ZURBARÁN, Francisco de
(b. 1598, Fuente de Cantos, d. 1664, Madrid)
Still-life with Lemons, Oranges and Rose1633
Oil on canvas, 60 x 107 cm
Norton Simon Museum of Art, Pasadena
In the oeuvre of Zurbarán, religious themes predominate, with particular emphasis on asceticism. He also painted many still-lifes, which, however, reflect the same qualities of asceticism, quiet contemplation and introversion for his choice of objects indicates the transience of human life.
Zurbarán does not do so by presenting a clock, a skull or an hourglass. Instead, on a brilliantly polished table, he shows us a pewter plate with lemons, a basket of oranges complete with leaves and blossoms, and a fine china cup on a silver saucer on which lies a rose in full bloom. Though lemons signify wealth in a Netherlandish still life, they have a very different meaning here, in the country where they actually grow. Even so, they are not represented as the fruits of daily life, but presented with all the solemn celebration of an offering on an altar.

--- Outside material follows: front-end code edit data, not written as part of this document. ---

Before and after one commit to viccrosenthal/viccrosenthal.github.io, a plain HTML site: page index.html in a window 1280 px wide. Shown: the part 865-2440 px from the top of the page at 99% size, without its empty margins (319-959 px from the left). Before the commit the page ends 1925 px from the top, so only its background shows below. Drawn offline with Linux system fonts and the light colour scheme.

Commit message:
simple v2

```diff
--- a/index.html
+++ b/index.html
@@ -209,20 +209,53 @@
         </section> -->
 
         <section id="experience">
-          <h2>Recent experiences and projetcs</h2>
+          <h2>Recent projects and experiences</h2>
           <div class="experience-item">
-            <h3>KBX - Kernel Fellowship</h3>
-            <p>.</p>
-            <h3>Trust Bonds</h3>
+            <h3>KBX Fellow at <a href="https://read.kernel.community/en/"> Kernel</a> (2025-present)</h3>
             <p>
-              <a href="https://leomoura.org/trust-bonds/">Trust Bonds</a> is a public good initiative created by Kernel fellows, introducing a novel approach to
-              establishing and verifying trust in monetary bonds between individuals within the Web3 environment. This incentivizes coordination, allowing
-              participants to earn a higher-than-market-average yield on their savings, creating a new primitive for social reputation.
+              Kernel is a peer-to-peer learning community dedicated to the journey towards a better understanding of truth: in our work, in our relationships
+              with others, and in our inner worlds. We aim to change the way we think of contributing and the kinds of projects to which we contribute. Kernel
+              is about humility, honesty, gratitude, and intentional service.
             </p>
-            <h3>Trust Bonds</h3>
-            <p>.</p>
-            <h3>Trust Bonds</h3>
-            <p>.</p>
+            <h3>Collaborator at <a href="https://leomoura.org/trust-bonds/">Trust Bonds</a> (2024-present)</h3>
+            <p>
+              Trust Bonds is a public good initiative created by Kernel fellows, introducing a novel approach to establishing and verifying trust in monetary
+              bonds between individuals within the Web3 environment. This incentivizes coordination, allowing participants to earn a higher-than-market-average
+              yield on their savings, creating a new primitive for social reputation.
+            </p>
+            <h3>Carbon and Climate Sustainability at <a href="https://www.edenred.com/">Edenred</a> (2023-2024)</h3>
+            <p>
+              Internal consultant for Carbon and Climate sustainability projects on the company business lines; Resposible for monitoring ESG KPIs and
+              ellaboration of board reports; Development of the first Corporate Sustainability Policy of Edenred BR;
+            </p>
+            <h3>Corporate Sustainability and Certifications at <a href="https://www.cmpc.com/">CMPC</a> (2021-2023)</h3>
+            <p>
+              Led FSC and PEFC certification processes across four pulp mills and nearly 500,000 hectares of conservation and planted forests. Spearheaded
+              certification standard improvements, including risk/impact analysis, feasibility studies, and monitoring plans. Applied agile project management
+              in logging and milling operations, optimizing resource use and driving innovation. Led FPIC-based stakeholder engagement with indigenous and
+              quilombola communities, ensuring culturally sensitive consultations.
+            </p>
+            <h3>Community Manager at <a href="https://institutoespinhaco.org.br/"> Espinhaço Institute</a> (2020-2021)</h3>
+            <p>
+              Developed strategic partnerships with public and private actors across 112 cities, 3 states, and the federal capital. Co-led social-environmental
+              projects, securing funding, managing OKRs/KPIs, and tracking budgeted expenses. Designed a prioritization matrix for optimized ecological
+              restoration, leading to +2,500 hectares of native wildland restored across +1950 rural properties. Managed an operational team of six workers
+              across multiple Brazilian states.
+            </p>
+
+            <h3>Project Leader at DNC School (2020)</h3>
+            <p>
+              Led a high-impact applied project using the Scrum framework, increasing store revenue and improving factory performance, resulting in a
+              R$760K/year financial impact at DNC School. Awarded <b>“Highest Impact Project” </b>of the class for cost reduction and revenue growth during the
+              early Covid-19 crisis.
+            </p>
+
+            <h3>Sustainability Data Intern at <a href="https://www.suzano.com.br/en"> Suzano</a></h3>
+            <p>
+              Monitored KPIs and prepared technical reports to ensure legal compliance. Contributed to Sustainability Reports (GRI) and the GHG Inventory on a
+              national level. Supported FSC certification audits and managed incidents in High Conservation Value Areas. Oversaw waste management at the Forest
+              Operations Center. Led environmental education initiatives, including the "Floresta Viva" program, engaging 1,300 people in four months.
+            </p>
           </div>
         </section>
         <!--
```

As in the paintings of his contemporary Sánchez Cotán, Zurbarán isolates the individual objects from one another - even the composition appears to be a conscious though not excessively artificial arrangement. Against the dark background, the objects are completely static, and appear to be torn out of the context of everyday life. The human beings to whom they apparently belong have no place here.